### Task objective
Could you print every record exactly as it stands?
══════════════════════════════
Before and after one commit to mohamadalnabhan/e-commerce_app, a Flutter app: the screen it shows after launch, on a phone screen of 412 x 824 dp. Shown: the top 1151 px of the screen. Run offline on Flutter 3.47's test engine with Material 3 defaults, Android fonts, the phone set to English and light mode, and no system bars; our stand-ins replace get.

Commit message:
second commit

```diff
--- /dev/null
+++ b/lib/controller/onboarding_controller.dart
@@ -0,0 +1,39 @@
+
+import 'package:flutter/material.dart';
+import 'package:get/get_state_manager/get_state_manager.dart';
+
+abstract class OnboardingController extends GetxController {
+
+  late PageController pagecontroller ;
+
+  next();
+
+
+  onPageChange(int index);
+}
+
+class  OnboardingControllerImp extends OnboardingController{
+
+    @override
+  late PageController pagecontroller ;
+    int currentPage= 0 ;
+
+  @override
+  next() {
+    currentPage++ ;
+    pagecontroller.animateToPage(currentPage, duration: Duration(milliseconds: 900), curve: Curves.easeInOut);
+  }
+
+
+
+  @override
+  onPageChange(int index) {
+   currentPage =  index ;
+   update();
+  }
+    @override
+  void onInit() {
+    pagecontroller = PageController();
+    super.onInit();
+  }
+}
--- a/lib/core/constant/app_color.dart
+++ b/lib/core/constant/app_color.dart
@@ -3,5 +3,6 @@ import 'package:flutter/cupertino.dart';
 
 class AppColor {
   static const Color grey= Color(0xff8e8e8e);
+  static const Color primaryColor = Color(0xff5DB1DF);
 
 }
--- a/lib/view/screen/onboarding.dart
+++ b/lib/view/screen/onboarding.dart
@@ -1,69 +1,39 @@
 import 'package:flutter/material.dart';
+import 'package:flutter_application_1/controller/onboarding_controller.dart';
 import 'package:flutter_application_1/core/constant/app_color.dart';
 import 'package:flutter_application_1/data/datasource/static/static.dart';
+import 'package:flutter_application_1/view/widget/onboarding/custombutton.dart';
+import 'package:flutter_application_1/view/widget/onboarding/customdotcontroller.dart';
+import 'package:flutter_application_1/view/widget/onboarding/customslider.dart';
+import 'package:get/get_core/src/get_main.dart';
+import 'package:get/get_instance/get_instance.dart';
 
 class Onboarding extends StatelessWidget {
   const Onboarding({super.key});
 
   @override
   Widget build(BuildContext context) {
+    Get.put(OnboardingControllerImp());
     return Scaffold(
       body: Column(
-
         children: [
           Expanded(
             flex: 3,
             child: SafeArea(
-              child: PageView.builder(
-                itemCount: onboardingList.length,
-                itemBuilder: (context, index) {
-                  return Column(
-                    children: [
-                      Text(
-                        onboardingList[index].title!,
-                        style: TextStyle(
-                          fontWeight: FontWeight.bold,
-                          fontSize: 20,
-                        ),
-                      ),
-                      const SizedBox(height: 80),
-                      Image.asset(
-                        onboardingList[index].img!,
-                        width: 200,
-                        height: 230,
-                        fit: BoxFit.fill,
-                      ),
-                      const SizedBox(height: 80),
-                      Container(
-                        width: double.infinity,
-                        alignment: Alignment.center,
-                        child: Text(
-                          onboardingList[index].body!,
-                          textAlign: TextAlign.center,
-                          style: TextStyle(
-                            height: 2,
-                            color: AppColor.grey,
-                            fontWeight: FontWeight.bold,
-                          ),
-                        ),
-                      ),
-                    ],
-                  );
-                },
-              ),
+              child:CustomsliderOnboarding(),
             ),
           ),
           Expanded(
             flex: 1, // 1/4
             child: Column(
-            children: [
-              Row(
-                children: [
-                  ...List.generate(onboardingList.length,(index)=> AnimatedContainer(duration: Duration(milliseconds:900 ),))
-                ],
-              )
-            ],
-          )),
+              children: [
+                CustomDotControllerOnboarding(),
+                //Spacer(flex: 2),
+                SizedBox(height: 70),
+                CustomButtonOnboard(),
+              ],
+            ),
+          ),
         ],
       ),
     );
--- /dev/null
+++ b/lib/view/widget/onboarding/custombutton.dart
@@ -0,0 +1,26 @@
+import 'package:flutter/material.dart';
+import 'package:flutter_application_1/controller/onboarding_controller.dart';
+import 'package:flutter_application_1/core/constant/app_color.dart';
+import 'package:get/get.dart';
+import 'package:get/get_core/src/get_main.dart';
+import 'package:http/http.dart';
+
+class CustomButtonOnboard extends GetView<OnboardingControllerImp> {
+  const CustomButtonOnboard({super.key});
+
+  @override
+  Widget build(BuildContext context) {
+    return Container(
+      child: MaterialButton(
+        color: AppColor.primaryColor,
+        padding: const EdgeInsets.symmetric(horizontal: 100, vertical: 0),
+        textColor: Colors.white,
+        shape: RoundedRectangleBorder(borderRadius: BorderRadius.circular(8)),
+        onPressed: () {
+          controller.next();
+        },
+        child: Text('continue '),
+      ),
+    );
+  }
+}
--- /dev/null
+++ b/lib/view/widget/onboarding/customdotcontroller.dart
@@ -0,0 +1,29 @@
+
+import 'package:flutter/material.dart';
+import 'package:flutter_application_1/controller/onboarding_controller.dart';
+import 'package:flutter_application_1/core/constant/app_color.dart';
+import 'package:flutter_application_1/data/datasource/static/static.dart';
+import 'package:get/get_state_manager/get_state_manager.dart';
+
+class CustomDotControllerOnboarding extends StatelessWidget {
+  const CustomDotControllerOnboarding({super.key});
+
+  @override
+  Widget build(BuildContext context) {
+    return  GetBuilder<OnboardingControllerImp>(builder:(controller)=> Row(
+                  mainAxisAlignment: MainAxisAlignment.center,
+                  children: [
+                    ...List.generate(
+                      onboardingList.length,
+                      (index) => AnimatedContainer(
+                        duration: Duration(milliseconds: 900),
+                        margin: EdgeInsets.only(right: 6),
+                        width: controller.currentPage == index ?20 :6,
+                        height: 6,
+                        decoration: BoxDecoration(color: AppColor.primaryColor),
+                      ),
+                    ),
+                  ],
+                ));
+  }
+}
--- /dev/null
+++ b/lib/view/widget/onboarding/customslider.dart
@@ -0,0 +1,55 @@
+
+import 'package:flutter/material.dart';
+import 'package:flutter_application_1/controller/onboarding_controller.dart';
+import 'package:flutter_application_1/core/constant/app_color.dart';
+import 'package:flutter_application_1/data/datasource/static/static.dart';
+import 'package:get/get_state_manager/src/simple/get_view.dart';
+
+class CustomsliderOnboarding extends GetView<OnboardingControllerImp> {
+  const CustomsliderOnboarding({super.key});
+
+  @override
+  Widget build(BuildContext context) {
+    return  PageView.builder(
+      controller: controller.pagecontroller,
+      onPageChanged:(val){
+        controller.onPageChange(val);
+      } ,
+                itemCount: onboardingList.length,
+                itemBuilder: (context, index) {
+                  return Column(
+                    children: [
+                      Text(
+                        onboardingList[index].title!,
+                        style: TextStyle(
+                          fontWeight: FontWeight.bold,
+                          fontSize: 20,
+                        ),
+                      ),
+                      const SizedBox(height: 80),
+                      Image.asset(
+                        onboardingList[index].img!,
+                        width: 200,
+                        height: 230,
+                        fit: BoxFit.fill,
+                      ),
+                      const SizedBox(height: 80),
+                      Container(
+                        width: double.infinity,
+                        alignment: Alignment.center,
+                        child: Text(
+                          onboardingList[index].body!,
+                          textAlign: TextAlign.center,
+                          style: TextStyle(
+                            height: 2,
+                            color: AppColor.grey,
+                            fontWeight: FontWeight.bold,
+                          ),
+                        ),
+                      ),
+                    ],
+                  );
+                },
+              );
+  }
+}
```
══════════════════════════════
### Answer box
Before and after one commit to mohamadalnabhan/e-commerce_app, a Flutter app: the screen it shows after launch, on a phone screen of 412 x 824 dp. Shown: the top 1151 px of the screen. Run offline on Flutter 3.47's test engine with Material 3 defaults, Android fonts, the phone set to English and light mode, and no system bars; our stand-ins replace get.

Commit message:
second commit

```diff
--- /dev/null
+++ b/lib/controller/onboarding_controller.dart
@@ -0,0 +1,39 @@
+
+import 'package:flutter/material.dart';
+import 'package:get/get_state_manager/get_state_manager.dart';
+
+abstract class OnboardingController extends GetxController {
+
+  late PageController pagecontroller ;
+
+  next();
+
+
+  onPageChange(int index);
+}
+
+class  OnboardingControllerImp extends OnboardingController{
+
+    @override
+  late PageController pagecontroller ;
+    int currentPage= 0 ;
+
+  @override
+  next() {
+    currentPage++ ;
+    pagecontroller.animateToPage(currentPage, duration: Duration(milliseconds: 900), curve: Curves.easeInOut);
+  }
+
+
+
+  @override
+  onPageChange(int index) {
+   currentPage =  index ;
+   update();
+  }
+    @override
+  void onInit() {
+    pagecontroller = PageController();
+    super.onInit();
+  }
+}
--- a/lib/core/constant/app_color.dart
+++ b/lib/core/constant/app_color.dart
@@ -3,5 +3,6 @@ import 'package:flutter/cupertino.dart';
 
 class AppColor {
   static const Color grey= Color(0xff8e8e8e);
+  static const Color primaryColor = Color(0xff5DB1DF);
 
 }
--- a/lib/view/screen/onboarding.dart
+++ b/lib/view/screen/onboarding.dart
@@ -1,69 +1,39 @@
 import 'package:flutter/material.dart';
+import 'package:flutter_application_1/controller/onboarding_controller.dart';
 import 'package:flutter_application_1/core/constant/app_color.dart';
 import 'package:flutter_application_1/data/datasource/static/static.dart';
+import 'package:flutter_application_1/view/widget/onboarding/custombutton.dart';
+import 'package:flutter_application_1/view/widget/onboarding/customdotcontroller.dart';
+import 'package:flutter_application_1/view/widget/onboarding/customslider.dart';
+import 'package:get/get_core/src/get_main.dart';
+import 'package:get/get_instance/get_instance.dart';
 
 class Onboarding extends StatelessWidget {
   const Onboarding({super.key});
 
   @override
   Widget build(BuildContext context) {
+    Get.put(OnboardingControllerImp());
     return Scaffold(
       body: Column(
-
         children: [
           Expanded(
             flex: 3,
             child: SafeArea(
-              child: PageView.builder(
-                itemCount: onboardingList.length,
-                itemBuilder: (context, index) {
-                  return Column(
-                    children: [
-                      Text(
-                        onboardingList[index].title!,
-                        style: TextStyle(
-                          fontWeight: FontWeight.bold,
-                          fontSize: 20,
-                        ),
-                      ),
-                      const SizedBox(height: 80),
-                      Image.asset(
-                        onboardingList[index].img!,
-                        width: 200,
-                        height: 230,
-                        fit: BoxFit.fill,
-                      ),
-                      const SizedBox(height: 80),
-                      Container(
-                        width: double.infinity,
-                        alignment: Alignment.center,
-                        child: Text(
-                          onboardingList[index].body!,
-                          textAlign: TextAlign.center,
-                          style: TextStyle(
-                            height: 2,
-                            color: AppColor.grey,
-                            fontWeight: FontWeight.bold,
-                          ),
-                        ),
-                      ),
-                    ],
-                  );
-                },
-              ),
+              child:CustomsliderOnboarding(),
             ),
           ),
           Expanded(
             flex: 1, // 1/4
             child: Column(
-            children: [
-              Row(
-                children: [
-                  ...List.generate(onboardingList.length,(index)=> AnimatedContainer(duration: Duration(milliseconds:900 ),))
-                ],
-              )
-            ],
-          )),
+              children: [
+                CustomDotControllerOnboarding(),
+                //Spacer(flex: 2),
+                SizedBox(height: 70),
+                CustomButtonOnboard(),
+              ],
+            ),
+          ),
         ],
       ),
     );
--- /dev/null
+++ b/lib/view/widget/onboarding/custombutton.dart
@@ -0,0 +1,26 @@
+import 'package:flutter/material.dart';
+import 'package:flutter_application_1/controller/onboarding_controller.dart';
+import 'package:flutter_application_1/core/constant/app_color.dart';
+import 'package:get/get.dart';
+import 'package:get/get_core/src/get_main.dart';
+import 'package:http/http.dart';
+
+class CustomButtonOnboard extends GetView<OnboardingControllerImp> {
+  const CustomButtonOnboard({super.key});
+
+  @override
+  Widget build(BuildContext context) {
+    return Container(
+      child: MaterialButton(
+        color: AppColor.primaryColor,
+        padding: const EdgeInsets.symmetric(horizontal: 100, vertical: 0),
+        textColor: Colors.white,
+        shape: RoundedRectangleBorder(borderRadius: BorderRadius.circular(8)),
+        onPressed: () {
+          controller.next();
+        },
+        child: Text('continue '),
+      ),
+    );
+  }
+}
--- /dev/null
+++ b/lib/view/widget/onboarding/customdotcontroller.dart
@@ -0,0 +1,29 @@
+
+import 'package:flutter/material.dart';
+import 'package:flutter_application_1/controller/onboarding_controller.dart';
+import 'package:flutter_application_1/core/constant/app_color.dart';
+import 'package:flutter_application_1/data/datasource/static/static.dart';
+import 'package:get/get_state_manager/get_state_manager.dart';
+
+class CustomDotControllerOnboarding extends StatelessWidget {
+  const CustomDotControllerOnboarding({super.key});
+
+  @override
+  Widget build(BuildContext context) {
+    return  GetBuilder<OnboardingControllerImp>(builder:(controller)=> Row(
+                  mainAxisAlignment: MainAxisAlignment.center,
+                  children: [
+                    ...List.generate(
+                      onboardingList.length,
+                      (index) => AnimatedContainer(
+                        duration: Duration(milliseconds: 900),
+                        margin: EdgeInsets.only(right: 6),
+                        width: controller.currentPage == index ?20 :6,
+                        height: 6,
+                        decoration: BoxDecoration(color: AppColor.primaryColor),
+                      ),
+                    ),
+                  ],
+                ));
+  }
+}
--- /dev/null
+++ b/lib/view/widget/onboarding/customslider.dart
@@ -0,0 +1,55 @@
+
+import 'package:flutter/material.dart';
+import 'package:flutter_application_1/controller/onboarding_controller.dart';
+import 'package:flutter_application_1/core/constant/app_color.dart';
+import 'package:flutter_application_1/data/datasource/static/static.dart';
+import 'package:get/get_state_manager/src/simple/get_view.dart';
+
+class CustomsliderOnboarding extends GetView<OnboardingControllerImp> {
+  const CustomsliderOnboarding({super.key});
+
+  @override
+  Widget build(BuildContext context) {
+    return  PageView.builder(
+      controller: controller.pagecontroller,
+      onPageChanged:(val){
+        controller.onPageChange(val);
+      } ,
+                itemCount: onboardingList.length,
+                itemBuilder: (context, index) {
+                  return Column(
+                    children: [
+                      Text(
+                        onboardingList[index].title!,
+                        style: TextStyle(
+                          fontWeight: FontWeight.bold,
+                          fontSize: 20,
+                        ),
+                      ),
+                      const SizedBox(height: 80),
+                      Image.asset(
+                        onboardingList[index].img!,
+                        width: 200,
+                        height: 230,
+                        fit: BoxFit.fill,
+                      ),
+                      const SizedBox(height: 80),
+                      Container(
+                        width: double.infinity,
+                        alignment: Alignment.center,
+                        child: Text(
+                          onboardingList[index].body!,
+                          textAlign: TextAlign.center,
+                          style: TextStyle(
+                            height: 2,
+                            color: AppColor.grey,
+                            fontWeight: FontWeight.bold,
+                          ),
+                        ),
+                      ),
+                    ],
+                  );
+                },
+              );
+  }
+}
```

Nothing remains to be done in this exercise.